Work request: Check every line below for the word "index" and copy each one that has it.

Stored data entries
######
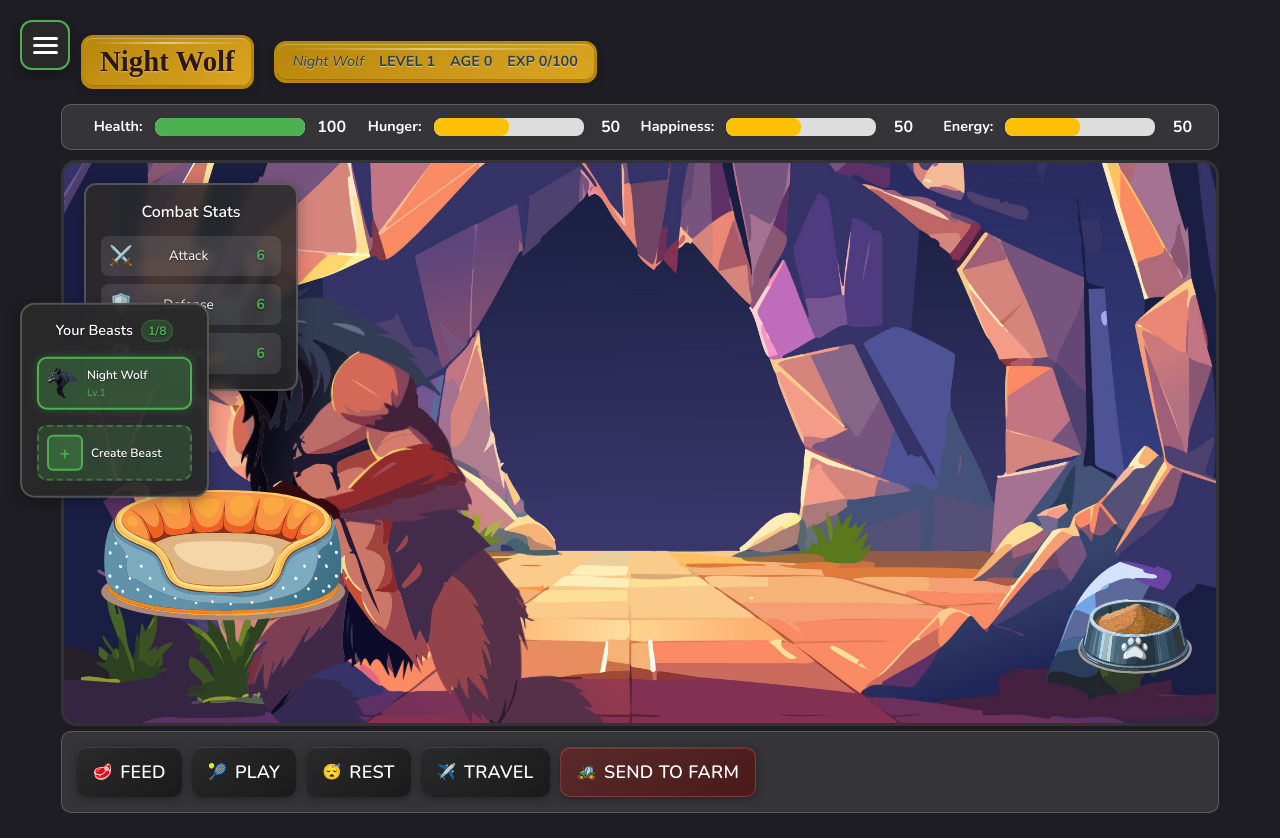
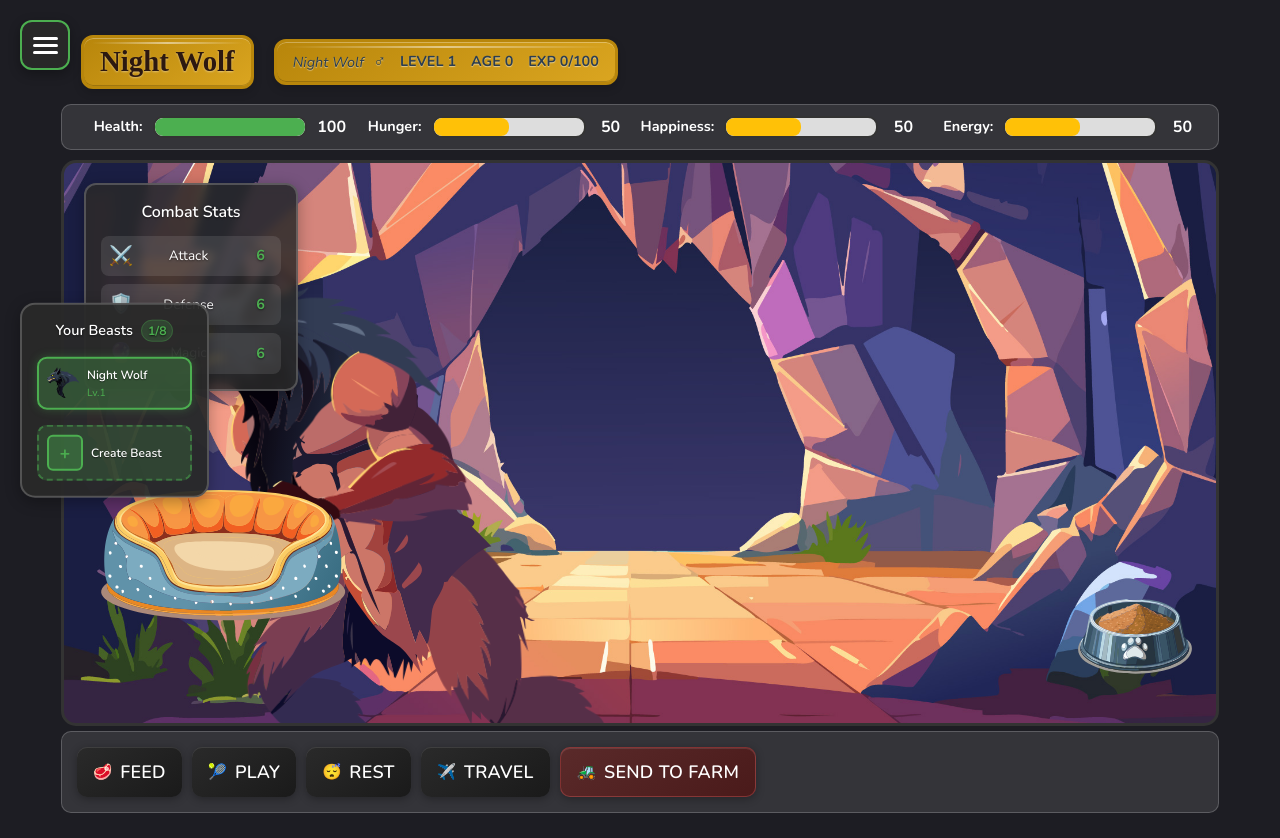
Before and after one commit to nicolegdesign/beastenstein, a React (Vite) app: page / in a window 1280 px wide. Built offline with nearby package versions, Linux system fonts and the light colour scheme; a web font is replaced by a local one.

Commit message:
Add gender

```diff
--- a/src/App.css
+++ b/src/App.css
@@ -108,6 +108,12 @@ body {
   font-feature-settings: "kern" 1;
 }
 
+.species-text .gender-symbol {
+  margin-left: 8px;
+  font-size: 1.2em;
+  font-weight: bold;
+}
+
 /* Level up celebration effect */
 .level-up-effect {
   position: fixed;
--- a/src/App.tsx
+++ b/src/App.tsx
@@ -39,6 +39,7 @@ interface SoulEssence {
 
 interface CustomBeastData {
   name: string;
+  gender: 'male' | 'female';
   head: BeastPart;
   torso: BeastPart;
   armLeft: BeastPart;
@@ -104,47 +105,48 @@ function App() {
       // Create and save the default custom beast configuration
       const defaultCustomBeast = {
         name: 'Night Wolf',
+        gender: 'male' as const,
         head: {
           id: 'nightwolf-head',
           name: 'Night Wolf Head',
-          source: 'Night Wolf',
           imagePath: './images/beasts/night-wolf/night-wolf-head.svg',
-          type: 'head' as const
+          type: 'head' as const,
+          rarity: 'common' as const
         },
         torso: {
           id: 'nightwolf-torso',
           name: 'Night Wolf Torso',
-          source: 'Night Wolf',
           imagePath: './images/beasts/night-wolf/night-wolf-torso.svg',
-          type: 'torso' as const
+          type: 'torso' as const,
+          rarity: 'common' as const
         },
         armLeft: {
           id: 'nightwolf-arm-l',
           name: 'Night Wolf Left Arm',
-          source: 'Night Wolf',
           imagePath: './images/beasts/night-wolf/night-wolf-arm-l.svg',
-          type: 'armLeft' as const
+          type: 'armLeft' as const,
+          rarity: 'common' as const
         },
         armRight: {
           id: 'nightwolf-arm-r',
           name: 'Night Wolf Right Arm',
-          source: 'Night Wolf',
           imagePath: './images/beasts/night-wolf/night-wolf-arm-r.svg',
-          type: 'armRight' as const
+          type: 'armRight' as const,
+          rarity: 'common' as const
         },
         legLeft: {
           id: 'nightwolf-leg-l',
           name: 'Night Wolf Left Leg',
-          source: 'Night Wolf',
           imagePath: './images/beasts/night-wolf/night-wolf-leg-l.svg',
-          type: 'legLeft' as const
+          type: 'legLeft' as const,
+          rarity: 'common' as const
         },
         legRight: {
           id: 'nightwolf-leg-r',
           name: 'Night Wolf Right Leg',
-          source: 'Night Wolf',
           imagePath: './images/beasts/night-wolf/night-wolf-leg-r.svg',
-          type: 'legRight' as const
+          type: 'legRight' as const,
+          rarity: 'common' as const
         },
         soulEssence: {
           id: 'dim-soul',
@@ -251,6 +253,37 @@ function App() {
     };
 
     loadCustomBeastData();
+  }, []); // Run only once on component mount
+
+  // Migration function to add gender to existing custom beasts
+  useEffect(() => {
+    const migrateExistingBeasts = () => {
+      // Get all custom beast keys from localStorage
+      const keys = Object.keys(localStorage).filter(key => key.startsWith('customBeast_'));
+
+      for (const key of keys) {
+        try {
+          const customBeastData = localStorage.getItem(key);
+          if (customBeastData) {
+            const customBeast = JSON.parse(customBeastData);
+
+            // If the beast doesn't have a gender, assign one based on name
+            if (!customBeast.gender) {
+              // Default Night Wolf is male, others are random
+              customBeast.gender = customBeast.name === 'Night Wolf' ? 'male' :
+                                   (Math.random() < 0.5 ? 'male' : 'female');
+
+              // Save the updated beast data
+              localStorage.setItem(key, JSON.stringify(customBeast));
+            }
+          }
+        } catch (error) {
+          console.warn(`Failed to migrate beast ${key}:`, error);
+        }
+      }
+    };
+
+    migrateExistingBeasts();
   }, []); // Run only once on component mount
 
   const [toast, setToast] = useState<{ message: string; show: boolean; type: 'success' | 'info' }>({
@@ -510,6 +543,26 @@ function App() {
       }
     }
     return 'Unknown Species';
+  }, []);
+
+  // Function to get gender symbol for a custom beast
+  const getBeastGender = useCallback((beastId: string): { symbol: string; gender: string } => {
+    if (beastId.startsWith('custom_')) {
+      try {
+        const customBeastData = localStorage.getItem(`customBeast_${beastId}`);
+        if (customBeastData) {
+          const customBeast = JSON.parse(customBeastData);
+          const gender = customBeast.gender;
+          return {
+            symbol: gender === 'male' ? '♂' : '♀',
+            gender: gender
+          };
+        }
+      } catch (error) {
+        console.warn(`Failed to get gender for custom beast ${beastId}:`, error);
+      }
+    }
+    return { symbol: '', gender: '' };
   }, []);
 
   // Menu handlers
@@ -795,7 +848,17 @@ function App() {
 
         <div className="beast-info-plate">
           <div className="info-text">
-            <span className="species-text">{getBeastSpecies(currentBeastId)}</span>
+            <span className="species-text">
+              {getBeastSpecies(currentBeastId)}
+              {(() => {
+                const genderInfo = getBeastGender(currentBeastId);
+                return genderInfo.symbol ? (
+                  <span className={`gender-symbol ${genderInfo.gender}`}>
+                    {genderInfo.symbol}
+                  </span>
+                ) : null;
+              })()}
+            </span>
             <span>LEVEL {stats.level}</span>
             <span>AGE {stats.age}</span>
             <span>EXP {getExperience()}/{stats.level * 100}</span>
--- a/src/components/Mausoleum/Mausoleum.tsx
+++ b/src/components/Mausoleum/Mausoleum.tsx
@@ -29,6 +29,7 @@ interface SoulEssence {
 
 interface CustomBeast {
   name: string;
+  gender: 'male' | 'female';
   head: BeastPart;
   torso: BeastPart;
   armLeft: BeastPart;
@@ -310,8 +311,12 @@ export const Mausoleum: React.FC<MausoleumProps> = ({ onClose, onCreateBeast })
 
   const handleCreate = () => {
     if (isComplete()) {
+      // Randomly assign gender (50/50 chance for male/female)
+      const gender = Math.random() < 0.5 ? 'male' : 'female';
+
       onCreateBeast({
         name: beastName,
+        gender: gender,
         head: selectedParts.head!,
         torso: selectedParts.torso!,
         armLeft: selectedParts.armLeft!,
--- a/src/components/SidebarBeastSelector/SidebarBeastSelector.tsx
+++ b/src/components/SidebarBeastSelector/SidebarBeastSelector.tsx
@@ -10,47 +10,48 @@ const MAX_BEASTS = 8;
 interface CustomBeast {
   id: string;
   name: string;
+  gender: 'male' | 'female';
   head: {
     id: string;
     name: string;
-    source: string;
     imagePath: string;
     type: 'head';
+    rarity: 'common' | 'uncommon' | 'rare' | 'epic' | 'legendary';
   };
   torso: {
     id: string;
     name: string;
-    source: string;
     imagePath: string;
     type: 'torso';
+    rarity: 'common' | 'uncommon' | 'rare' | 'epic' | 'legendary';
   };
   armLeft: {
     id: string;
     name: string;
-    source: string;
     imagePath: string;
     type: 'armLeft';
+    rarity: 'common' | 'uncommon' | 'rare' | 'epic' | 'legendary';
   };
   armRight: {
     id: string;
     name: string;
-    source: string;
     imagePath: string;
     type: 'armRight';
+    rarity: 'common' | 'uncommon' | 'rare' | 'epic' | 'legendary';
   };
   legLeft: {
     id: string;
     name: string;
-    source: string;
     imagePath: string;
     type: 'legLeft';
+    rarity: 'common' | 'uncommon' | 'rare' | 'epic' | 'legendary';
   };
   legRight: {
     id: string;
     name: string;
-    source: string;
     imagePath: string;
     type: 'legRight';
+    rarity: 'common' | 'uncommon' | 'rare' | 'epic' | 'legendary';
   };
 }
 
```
######
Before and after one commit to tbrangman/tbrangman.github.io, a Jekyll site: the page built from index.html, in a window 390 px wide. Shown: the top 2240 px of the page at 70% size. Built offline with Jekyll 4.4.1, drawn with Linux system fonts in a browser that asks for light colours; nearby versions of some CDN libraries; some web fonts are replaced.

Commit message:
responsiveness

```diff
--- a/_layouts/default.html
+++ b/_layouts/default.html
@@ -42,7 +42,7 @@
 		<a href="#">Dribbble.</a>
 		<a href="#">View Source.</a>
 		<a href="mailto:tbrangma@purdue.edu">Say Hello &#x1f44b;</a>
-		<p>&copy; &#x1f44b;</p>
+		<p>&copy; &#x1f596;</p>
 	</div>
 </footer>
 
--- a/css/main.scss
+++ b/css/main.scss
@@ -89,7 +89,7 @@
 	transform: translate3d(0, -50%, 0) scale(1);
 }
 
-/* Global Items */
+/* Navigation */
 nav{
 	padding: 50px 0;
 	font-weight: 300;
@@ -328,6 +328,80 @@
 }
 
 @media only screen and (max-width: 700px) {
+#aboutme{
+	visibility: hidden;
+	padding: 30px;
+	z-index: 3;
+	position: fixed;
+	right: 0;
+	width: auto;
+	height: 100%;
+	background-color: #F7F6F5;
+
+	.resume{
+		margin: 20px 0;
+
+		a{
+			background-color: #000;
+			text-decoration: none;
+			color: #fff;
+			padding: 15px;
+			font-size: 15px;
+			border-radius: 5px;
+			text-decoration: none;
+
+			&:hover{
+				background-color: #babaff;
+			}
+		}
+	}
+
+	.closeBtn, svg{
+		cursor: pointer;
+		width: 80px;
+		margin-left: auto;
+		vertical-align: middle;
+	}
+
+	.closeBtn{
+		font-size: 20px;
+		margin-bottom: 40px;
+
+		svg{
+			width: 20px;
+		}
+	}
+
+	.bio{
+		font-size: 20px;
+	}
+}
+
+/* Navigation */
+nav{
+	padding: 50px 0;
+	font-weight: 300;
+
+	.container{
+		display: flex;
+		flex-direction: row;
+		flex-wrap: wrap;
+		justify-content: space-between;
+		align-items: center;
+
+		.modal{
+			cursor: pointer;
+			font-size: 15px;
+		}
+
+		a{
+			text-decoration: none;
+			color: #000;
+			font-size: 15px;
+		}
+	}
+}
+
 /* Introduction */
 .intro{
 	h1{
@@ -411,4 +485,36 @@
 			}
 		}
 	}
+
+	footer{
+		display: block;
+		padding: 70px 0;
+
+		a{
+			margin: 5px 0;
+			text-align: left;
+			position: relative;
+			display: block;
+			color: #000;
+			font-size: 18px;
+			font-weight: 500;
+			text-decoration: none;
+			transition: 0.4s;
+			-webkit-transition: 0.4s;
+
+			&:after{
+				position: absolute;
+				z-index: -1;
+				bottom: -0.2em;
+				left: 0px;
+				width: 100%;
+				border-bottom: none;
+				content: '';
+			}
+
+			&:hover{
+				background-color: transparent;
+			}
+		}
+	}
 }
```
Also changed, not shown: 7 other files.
######
Response to the task:
Before and after one commit to tbrangman/tbrangman.github.io, a Jekyll site: the page built from index.html, in a window 390 px wide. Shown: the top 2240 px of the page at 70% size. Built offline with Jekyll 4.4.1, drawn with Linux system fonts in a browser that asks for light colours; nearby versions of some CDN libraries; some web fonts are replaced.
+	z-index: 3;
+				z-index: -1;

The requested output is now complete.